### Work instructions
Go through the records and filter out every line lacking the word "windows"; copy the lines that remain.

### Extracted entries
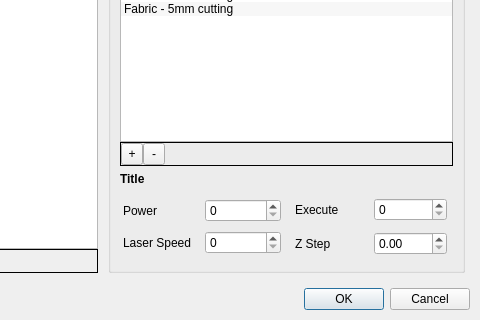
First picture: the form in src/windows/preset-manager.ui, repository flux3dp/swiftray, before the edit; both pictures show x 275 to 755 and y 126 to 446 of the 755 by 446 pixel window.
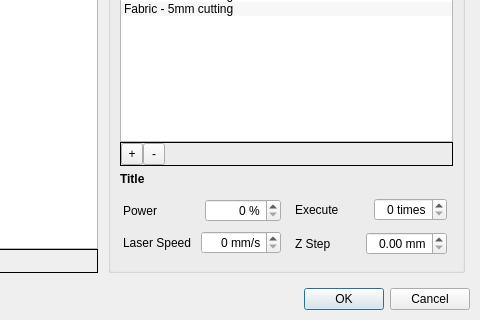
Second picture: the form after the edit.

Commit message: Support remove preset and set document size

```diff
--- a/src/windows/preset-manager.ui
+++ b/src/windows/preset-manager.ui
@@ -400,7 +400,17 @@
                </widget>
               </item>
               <item>
-               <widget class="QSpinBox" name="power"/>
+               <widget class="QSpinBox" name="power">
+                <property name="alignment">
+                 <set>Qt::AlignRight|Qt::AlignTrailing|Qt::AlignVCenter</set>
+                </property>
+                <property name="suffix">
+                 <string> %</string>
+                </property>
+                <property name="maximum">
+                 <number>100</number>
+                </property>
+               </widget>
               </item>
              </layout>
             </item>
@@ -414,7 +424,17 @@
                </widget>
               </item>
               <item>
-               <widget class="QSpinBox" name="speed"/>
+               <widget class="QSpinBox" name="speed">
+                <property name="alignment">
+                 <set>Qt::AlignRight|Qt::AlignTrailing|Qt::AlignVCenter</set>
+                </property>
+                <property name="suffix">
+                 <string> mm/s</string>
+                </property>
+                <property name="maximum">
+                 <number>100</number>
+                </property>
+               </widget>
               </item>
              </layout>
             </item>
@@ -456,7 +476,14 @@
                </widget>
               </item>
               <item>
-               <widget class="QSpinBox" name="repeat"/>
+               <widget class="QSpinBox" name="repeat">
+                <property name="alignment">
+                 <set>Qt::AlignRight|Qt::AlignTrailing|Qt::AlignVCenter</set>
+                </property>
+                <property name="suffix">
+                 <string> times</string>
+                </property>
+               </widget>
               </item>
              </layout>
             </item>
@@ -482,7 +509,14 @@
                </widget>
               </item>
               <item>
-               <widget class="QDoubleSpinBox" name="stepHeight"/>
+               <widget class="QDoubleSpinBox" name="stepHeight">
+                <property name="alignment">
+                 <set>Qt::AlignRight|Qt::AlignTrailing|Qt::AlignVCenter</set>
+                </property>
+                <property name="suffix">
+                 <string> mm</string>
+                </property>
+               </widget>
               </item>
              </layout>
             </item>
```
Left out of the diff: 4 changed lines with no effect on the pictures. The commit also changes 4 other files.
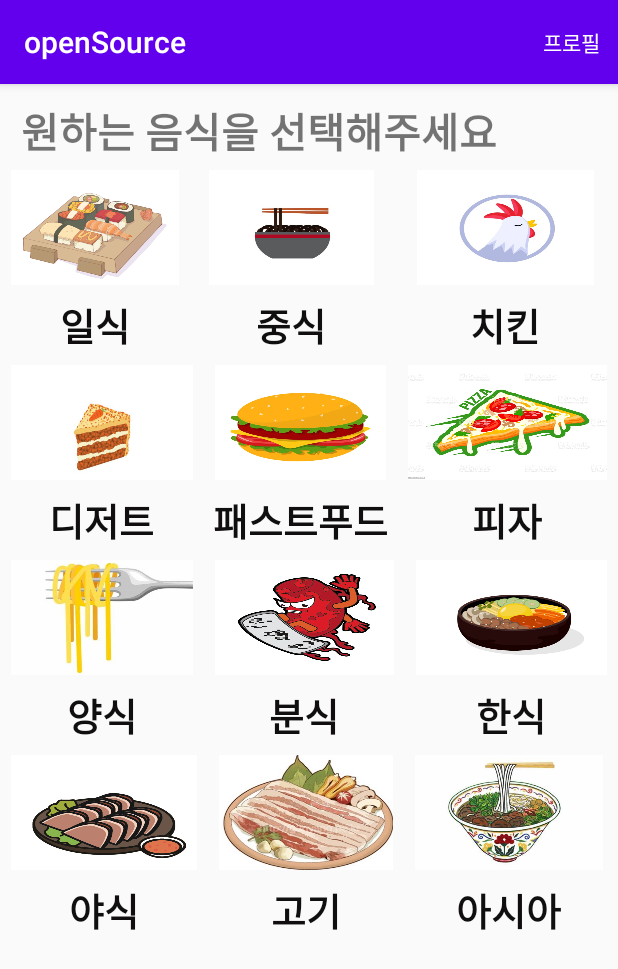
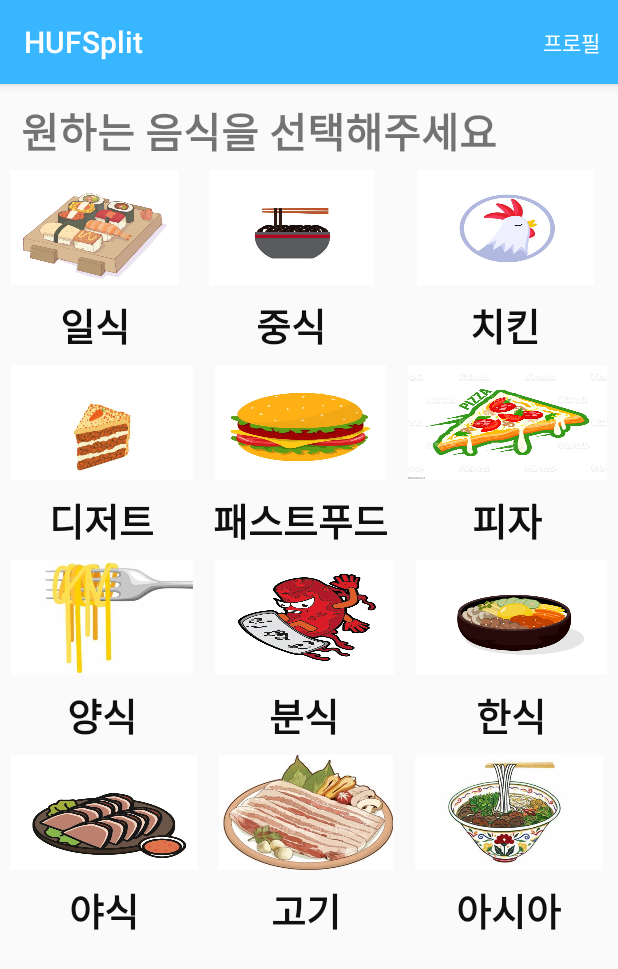
Before and after one commit to glaxyt/ice_appProject, an Android app: the FoodCategory screen opened directly, with no data from a screen before it, on a phone screen of 412 x 824 dp. Shown: the top 969 px of the screen. Run offline under Robolectric (Android 15) with nearby library versions, the phone set to English and light mode, and no system bars.

```diff
--- a/openSource/app/src/main/res/layout/activity_food_category.xml
+++ b/openSource/app/src/main/res/layout/activity_food_category.xml
@@ -5,7 +5,7 @@
     android:layout_width="match_parent"
     android:layout_height="match_parent"
     android:orientation="vertical"
-    tools:context=".MainActivity">
+    tools:context=".FoodCategory">
 
     <LinearLayout
         android:layout_width="match_parent"
--- a/openSource/app/src/main/res/values/strings.xml
+++ b/openSource/app/src/main/res/values/strings.xml
@@ -1,5 +1,5 @@
 <resources>
-    <string name="app_name">openSource</string>
+    <string name="app_name">HUFSplit</string>
     <string name="gg">프로필 수정</string>
     <string name="profile">프로필 수정</string>
     <string name="name">이름</string>
--- a/openSource/app/src/main/res/values/themes.xml
+++ b/openSource/app/src/main/res/values/themes.xml
@@ -2,7 +2,7 @@
     <!-- Base application theme. -->
     <style name="Theme.OpenSource" parent="Theme.AppCompat.DayNight.DarkActionBar">
         <!-- Primary brand color. -->
-        <item name="colorPrimary">@color/purple_500</item>
+        <item name="colorPrimary">#38B6FF</item>
         <item name="colorPrimaryVariant">@color/purple_700</item>
         <item name="colorOnPrimary">@color/white</item>
         <!-- Secondary brand color. -->
```
Also changed, not shown: openSource/app/src/main/res/layout/loading.xml (+9 -2 lines), openSource/app/src/main/res/drawable-v24/hufsplit_icon.PNG (added).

### Written response
First picture: the form in src/windows/preset-manager.ui, repository flux3dp/swiftray, before the edit; both pictures show x 275 to 755 and y 126 to 446 of the 755 by 446 pixel window.
--- a/src/windows/preset-manager.ui
+++ b/src/windows/preset-manager.ui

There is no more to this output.